However, the beam may exit from either end depending on the particular tube that in the kit. The tube may light and appear to work even if installed backwards, but it is likely to fail quickly. For international buyers, the wall adapters will run on 100-240 VAC but will either have US plugs or no detachable cord. The Micro Measurement Display 1 (µMD1) is based on a Microchip chipKIT DP32 microprocessor development board or now, the functionally equivalent SG- µMD1 and provides most of the capabilities of an HP-5508A and more.

The firmware requires a PC with USB port running Windows XP or later and. Net 4.0 or later for the custom µMD1 application. The PC is NOT included but most systems (desktops, laptops, or netbooks) more recent than the Jurassic period should be satisfactory.

So dust off that old computer and put it to good use! The Graphical User Interface (GUI) provides real-time displacement and velocity measurements using common interferometer optics on up to three independent axes, as well as optional frequency analysis of the displacement data. ΜMD1 also supports straightness and angle measurements with appropriate optics and allows for their parameters to be entered if non-standard. Environmental compensation parameters (temperature, pressure, humidity) may be entered manually.

See the photos for examples of the typical display. Other features include continuous monitoring of REF, MEAS, and DIFF frequencies; logging so that data can be exported to a data analysis application like Matlab or Excel; and Test Mode which has it's own function generator for simulated data which can be displayed and processed just like real data for verifying behavior or just checking out operation. And for custom applications, the GUI can be bypassed entirely with data input directly to your custom software.

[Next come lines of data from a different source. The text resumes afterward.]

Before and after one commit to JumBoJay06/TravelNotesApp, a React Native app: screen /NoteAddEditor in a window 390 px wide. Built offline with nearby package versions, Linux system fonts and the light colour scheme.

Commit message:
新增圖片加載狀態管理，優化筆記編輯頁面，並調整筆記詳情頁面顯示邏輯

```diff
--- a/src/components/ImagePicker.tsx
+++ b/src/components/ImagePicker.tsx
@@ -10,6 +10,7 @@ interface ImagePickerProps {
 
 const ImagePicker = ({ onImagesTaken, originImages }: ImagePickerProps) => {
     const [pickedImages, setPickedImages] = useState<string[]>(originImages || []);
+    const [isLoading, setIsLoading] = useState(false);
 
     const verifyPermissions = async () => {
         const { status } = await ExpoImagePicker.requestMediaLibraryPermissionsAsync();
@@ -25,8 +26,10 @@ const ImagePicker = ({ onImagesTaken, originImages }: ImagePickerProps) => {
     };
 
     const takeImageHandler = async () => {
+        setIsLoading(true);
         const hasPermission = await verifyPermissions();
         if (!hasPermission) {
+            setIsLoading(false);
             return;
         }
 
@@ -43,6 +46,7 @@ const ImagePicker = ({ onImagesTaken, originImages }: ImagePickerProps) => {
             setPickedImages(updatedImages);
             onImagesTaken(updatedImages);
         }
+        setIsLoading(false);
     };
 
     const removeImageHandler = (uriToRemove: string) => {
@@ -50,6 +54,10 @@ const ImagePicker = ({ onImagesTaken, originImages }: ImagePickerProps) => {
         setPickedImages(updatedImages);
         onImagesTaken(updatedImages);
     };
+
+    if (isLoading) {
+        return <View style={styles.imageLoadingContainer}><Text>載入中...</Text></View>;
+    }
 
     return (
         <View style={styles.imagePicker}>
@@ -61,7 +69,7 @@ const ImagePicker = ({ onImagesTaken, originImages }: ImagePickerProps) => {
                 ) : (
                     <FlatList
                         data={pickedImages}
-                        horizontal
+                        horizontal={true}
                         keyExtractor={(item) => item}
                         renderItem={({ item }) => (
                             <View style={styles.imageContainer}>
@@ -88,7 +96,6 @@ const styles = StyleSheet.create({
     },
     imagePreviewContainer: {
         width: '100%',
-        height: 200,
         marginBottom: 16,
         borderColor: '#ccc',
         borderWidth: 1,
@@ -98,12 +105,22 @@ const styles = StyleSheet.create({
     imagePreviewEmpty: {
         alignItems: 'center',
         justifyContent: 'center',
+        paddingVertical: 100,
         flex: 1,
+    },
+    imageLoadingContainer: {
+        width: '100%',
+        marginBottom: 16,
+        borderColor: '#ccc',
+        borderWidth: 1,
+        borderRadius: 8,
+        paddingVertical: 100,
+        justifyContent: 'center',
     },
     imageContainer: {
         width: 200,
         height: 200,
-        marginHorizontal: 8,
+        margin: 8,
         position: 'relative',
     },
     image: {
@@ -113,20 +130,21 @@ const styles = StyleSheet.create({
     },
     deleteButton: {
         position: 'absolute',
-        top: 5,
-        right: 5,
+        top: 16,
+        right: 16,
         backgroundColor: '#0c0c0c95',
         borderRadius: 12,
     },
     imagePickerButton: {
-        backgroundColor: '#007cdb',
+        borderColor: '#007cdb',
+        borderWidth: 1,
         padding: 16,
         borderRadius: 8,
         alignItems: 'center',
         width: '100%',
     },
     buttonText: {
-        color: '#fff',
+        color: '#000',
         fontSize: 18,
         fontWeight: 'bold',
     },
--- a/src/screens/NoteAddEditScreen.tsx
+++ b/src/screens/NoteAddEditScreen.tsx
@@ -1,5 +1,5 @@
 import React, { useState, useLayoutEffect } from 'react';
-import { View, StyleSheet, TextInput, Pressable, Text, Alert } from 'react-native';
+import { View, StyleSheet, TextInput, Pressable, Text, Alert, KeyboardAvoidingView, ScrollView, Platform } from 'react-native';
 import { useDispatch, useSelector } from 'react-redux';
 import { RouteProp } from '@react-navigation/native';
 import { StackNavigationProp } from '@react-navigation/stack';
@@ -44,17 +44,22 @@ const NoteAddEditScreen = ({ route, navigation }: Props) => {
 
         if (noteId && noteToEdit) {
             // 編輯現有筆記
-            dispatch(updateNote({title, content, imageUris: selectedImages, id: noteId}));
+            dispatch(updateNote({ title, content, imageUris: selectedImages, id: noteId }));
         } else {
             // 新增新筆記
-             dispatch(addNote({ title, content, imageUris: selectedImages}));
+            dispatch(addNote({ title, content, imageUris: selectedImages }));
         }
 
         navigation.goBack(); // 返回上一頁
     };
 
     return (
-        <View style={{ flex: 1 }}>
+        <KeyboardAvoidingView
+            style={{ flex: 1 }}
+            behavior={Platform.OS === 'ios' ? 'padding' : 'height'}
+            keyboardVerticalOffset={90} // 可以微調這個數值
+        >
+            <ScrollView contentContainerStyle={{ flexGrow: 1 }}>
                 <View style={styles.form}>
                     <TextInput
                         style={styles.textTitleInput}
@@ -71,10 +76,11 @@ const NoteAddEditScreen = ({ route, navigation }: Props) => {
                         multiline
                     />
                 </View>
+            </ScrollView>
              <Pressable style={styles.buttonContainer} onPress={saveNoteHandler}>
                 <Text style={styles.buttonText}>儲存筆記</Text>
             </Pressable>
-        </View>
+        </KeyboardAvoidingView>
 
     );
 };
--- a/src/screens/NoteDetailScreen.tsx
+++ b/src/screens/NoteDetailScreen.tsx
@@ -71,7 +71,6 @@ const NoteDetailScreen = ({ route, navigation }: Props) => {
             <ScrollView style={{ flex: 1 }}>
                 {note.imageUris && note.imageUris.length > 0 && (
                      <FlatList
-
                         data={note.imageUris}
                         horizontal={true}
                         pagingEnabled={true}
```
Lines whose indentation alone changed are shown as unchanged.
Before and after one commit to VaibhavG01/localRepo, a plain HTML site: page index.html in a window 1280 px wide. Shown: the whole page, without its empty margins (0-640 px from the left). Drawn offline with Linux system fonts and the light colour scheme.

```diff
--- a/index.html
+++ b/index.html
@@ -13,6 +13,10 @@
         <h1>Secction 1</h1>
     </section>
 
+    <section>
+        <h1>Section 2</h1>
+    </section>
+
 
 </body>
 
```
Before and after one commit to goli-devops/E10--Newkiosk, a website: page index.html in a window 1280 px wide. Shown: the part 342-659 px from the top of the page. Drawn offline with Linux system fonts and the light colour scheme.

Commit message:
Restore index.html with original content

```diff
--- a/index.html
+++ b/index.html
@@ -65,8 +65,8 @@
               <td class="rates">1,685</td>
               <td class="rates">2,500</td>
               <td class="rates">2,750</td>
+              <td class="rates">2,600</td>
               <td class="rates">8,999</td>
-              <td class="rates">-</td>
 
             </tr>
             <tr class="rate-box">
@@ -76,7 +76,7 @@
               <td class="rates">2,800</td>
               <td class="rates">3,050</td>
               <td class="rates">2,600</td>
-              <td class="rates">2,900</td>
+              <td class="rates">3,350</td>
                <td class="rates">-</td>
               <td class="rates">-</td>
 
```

The chipKit or SG- µMD1 board runs from USB 5 VDC There is much more information in the official "µMD1 Installation and Operation Manual" Google will find it.

With a Linear Interferometer, the basic resolution using µMD1 with a typical two-frequency laser is under 70 nm for displacement with easily detectable changes of a few nm. A Plane Mirror Interferometer doubles the resolution. For reference, 1 nm is about the width of 8 hydrogen atoms sitting quietly side-by-side. Much more information on stabilized HeNe lasers may be found in the chapter: "Stabilized HeNe Lasers" of Sam's Laser FAQ.

If you have no idea what this is, you probably don't need one! The item "DIY Interferometer Displacement Measurement System Kit- Laser, Controller, Display" is in sale since Friday, June 15, 2018. This item is in the category "Business & Industrial\Electrical Equipment & Supplies\Other Electrical Equipment & Supplies".

The seller is "siliconsam" and is located in Bala Cynwyd, Pennsylvania. This item can be shipped worldwide.

  • Country/Region of Manufacture: United States
  • MPN: Does Not Apply
  • Brand: Unbranded/Generic


DIY Interferometer Displacement Measurement System Kit- Laser, Controller, Display   DIY Interferometer Displacement Measurement System Kit- Laser, Controller, Display